{\begin{aligned}&(r\delta \Delta )^{2}=(V\delta t)^{2}-(\delta r)^{2}=(p^{\prime }V^{2}\delta t/r)^{2},\\&(\delta t)^{2}[V^{2}-(p^{\prime }V^{2}/r)^{2}]=(\delta r)^{2},\\\mathrm {so} \qquad &\delta t=(\delta r/V)[1-(p^{\prime }V/r)^{2}]^{-1/2}.\end{aligned}} Integrating from $(R_{e}-h_{m})$ to $R_{e}$ and multiplying by 2 to allow for the return path gives equation (4.20f).

Eliminating $\delta t$ between equations (4.20h,i), we have

{\begin{aligned}&(\delta t)^{2}=(1/V^{2})[(\delta r)^{2}+(r\delta \Delta )^{2}]=(r/V)^{4}(\delta \Delta /p^{\prime })^{2},\\&(\delta r/r)^{2}+(\delta \Delta )^{2}=(r/p^{\prime }V)^{2}(\delta \Delta )^{2}.\end{aligned}} Again we multiply by 2 and integrate, obtaining equation (4.20g).

### Alternative solution

Equation (4.20f) is a relation between $t$ and $r$ , so we use $\Delta ABC$ in Figure 4.20c to get a relation between $\delta t$ and $\delta r$ , then integrate to get $t$ . From $\Delta ABC$ and equation (4.20e), we have

{\begin{aligned}\cos i=(\delta r/V\delta t),\quad \delta t=(\delta r/V)[1-(p^{\prime }/r)^{2}]^{-1/2},\end{aligned}} since $\sin i=p^{\prime }V/r$ . Integrating this expression for $\delta t$ gives equation (4.20f).

Equation (4.20g) expresses $\Delta$ in terms of $r$ , so we use $\Delta ABC$ to get the relation $\tan i=r\delta \Delta /\delta r$ . Using equation (4.20e), this becomes

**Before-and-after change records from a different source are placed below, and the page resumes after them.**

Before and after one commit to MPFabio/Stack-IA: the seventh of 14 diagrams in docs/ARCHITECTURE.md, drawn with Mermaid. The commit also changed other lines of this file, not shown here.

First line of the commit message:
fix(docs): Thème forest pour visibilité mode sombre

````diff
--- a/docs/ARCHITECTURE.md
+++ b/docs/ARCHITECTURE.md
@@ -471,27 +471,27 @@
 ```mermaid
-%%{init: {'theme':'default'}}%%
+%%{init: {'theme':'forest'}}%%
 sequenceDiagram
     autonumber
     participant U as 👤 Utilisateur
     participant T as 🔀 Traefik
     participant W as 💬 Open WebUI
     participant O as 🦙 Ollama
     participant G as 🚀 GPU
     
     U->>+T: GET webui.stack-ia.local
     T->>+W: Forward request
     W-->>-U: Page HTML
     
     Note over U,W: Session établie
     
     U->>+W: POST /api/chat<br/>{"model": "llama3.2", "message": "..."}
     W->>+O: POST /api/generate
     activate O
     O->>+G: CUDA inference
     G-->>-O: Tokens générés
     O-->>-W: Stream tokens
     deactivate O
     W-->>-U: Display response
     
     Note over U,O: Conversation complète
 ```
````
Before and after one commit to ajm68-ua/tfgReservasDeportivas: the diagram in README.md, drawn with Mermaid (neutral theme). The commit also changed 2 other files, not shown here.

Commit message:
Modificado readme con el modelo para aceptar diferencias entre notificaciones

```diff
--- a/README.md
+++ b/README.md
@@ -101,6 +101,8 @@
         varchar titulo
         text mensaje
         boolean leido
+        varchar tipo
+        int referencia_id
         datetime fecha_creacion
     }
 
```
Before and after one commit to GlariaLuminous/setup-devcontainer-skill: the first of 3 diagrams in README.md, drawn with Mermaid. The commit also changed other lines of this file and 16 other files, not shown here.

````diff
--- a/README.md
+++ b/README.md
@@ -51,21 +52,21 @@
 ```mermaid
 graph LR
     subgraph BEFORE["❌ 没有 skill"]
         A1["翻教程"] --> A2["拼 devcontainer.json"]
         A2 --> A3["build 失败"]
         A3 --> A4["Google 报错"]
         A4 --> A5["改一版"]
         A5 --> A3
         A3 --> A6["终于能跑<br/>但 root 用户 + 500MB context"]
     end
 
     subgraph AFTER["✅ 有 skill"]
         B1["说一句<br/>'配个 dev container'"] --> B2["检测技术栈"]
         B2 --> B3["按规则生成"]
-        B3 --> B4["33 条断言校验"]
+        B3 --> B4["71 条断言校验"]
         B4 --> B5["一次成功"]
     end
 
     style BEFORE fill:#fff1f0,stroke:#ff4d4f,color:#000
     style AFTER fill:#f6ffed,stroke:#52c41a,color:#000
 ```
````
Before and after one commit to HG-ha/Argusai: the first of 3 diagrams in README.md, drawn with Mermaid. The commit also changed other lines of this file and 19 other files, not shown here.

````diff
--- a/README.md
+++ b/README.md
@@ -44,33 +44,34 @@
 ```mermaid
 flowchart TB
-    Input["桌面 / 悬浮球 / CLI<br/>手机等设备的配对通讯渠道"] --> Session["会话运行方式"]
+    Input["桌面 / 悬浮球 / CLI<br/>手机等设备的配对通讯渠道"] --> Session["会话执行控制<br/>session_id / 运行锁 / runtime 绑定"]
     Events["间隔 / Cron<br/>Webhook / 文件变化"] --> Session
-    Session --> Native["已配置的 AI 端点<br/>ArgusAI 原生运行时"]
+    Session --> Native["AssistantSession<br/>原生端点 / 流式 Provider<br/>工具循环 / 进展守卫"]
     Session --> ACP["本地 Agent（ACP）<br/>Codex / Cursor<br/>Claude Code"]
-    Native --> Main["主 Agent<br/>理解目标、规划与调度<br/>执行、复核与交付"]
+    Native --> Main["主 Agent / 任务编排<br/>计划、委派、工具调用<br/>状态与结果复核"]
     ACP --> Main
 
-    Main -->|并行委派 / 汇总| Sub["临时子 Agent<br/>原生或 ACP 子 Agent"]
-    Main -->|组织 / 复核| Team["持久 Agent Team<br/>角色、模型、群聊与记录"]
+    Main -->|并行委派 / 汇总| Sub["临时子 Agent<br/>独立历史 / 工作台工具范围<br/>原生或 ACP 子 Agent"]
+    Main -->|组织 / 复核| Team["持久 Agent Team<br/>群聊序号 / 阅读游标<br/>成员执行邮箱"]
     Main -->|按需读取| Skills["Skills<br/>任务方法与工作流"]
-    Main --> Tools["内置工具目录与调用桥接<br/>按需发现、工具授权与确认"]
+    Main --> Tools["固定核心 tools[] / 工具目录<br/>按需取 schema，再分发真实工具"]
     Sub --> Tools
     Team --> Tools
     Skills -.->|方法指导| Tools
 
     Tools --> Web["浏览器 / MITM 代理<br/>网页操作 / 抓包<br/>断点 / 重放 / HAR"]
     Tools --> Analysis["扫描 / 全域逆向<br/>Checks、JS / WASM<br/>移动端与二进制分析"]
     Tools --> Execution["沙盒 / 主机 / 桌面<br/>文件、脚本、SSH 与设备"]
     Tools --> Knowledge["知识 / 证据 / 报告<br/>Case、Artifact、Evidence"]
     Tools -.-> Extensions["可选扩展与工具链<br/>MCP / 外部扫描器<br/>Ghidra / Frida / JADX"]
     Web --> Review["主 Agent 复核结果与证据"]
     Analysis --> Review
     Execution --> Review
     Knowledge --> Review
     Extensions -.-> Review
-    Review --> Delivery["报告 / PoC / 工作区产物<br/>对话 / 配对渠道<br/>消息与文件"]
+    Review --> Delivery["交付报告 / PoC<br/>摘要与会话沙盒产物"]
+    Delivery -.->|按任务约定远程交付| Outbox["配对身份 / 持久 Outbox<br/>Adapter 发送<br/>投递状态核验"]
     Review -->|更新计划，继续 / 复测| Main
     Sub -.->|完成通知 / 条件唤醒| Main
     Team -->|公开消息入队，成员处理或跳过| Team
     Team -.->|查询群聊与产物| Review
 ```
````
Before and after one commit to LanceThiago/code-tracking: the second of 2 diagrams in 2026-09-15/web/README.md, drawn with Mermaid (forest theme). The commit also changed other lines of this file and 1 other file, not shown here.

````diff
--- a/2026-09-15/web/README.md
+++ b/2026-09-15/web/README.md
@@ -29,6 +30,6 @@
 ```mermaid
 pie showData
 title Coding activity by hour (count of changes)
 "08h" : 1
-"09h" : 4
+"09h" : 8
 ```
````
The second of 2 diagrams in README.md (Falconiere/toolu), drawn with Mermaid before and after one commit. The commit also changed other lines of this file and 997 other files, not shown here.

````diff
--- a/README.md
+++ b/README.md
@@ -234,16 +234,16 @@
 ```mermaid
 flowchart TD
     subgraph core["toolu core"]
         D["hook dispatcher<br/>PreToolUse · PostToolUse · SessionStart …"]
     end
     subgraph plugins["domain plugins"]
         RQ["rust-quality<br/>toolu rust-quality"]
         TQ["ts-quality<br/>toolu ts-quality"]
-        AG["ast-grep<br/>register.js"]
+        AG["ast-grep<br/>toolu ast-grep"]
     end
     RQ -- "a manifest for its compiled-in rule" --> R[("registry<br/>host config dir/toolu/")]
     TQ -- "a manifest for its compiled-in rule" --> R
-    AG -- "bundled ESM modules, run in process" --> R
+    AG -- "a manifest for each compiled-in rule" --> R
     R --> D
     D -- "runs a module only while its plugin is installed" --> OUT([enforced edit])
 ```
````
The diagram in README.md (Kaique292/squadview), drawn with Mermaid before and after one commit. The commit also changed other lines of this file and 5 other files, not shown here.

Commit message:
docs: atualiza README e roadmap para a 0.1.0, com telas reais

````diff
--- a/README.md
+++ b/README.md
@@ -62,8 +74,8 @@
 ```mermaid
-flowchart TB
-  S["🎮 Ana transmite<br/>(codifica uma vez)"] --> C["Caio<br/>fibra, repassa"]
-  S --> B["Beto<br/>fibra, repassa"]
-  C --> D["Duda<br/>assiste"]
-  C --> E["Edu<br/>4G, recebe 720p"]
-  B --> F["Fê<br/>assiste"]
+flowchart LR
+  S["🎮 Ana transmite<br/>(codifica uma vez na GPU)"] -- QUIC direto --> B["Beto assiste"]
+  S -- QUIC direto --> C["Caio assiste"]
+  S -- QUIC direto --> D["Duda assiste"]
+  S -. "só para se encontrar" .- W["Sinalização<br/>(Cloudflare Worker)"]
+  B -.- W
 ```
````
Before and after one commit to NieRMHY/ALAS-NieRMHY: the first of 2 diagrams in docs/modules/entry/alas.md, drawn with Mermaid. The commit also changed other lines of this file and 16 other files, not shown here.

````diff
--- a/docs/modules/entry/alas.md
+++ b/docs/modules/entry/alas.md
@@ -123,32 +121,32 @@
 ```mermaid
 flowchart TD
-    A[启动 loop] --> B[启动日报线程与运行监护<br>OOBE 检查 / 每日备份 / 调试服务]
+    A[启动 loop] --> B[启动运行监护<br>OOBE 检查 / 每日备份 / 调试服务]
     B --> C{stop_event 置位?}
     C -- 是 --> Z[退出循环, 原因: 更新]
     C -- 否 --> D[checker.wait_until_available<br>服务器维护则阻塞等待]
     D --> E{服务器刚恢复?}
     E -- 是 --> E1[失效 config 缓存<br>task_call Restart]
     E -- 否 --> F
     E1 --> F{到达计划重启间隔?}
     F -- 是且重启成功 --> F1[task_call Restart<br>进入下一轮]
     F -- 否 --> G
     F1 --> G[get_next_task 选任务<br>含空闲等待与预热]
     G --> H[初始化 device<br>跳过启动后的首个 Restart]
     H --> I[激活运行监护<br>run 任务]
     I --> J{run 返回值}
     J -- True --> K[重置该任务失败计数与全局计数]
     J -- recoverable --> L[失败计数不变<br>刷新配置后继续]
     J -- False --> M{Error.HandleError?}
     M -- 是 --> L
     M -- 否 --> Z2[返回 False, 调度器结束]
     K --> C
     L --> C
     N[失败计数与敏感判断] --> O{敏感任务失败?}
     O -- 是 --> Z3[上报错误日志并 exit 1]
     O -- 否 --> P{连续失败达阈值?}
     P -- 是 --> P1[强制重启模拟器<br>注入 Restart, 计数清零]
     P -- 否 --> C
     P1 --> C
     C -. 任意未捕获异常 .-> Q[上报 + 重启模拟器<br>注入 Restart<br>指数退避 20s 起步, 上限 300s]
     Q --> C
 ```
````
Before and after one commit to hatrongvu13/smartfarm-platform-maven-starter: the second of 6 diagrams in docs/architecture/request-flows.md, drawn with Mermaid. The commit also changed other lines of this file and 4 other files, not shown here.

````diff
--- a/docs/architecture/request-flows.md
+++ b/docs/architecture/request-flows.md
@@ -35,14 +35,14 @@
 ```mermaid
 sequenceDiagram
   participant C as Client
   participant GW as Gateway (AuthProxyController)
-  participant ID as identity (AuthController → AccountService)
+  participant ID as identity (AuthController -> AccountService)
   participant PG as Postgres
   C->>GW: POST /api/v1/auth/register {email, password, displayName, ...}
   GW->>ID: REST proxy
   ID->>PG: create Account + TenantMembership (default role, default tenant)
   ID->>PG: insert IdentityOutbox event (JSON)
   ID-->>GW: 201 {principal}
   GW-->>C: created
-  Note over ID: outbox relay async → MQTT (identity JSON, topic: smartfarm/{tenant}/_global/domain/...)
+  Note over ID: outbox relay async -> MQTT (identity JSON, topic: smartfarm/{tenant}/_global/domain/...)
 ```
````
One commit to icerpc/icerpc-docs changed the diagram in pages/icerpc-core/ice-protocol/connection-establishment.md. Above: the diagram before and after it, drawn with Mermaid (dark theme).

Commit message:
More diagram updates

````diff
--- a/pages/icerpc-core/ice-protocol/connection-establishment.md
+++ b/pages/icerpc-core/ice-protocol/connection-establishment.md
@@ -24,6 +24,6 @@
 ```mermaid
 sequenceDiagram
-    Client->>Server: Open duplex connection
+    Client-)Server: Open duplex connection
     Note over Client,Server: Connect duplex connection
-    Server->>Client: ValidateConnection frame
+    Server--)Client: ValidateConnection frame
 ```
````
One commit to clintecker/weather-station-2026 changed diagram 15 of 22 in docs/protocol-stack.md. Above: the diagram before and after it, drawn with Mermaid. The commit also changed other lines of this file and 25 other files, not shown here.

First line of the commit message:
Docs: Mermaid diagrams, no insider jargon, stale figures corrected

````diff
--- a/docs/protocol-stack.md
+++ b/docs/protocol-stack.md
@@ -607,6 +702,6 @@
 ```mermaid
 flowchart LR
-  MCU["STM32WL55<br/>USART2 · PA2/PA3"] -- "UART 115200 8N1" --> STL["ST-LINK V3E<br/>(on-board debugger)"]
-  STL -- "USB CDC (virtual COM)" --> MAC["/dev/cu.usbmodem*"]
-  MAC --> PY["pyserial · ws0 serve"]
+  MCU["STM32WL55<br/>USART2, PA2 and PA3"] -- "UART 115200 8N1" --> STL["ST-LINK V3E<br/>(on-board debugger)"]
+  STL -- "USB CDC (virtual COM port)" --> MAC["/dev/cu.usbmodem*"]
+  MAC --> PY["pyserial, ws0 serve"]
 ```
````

{\begin{aligned}\delta \Delta =(\delta r/r)(p^{\prime }V/r)[1-(p^{\prime }/r)^{2}]^{1/2}.\end{aligned}} Multiplying by 2 and integrating gives equation (4.20g).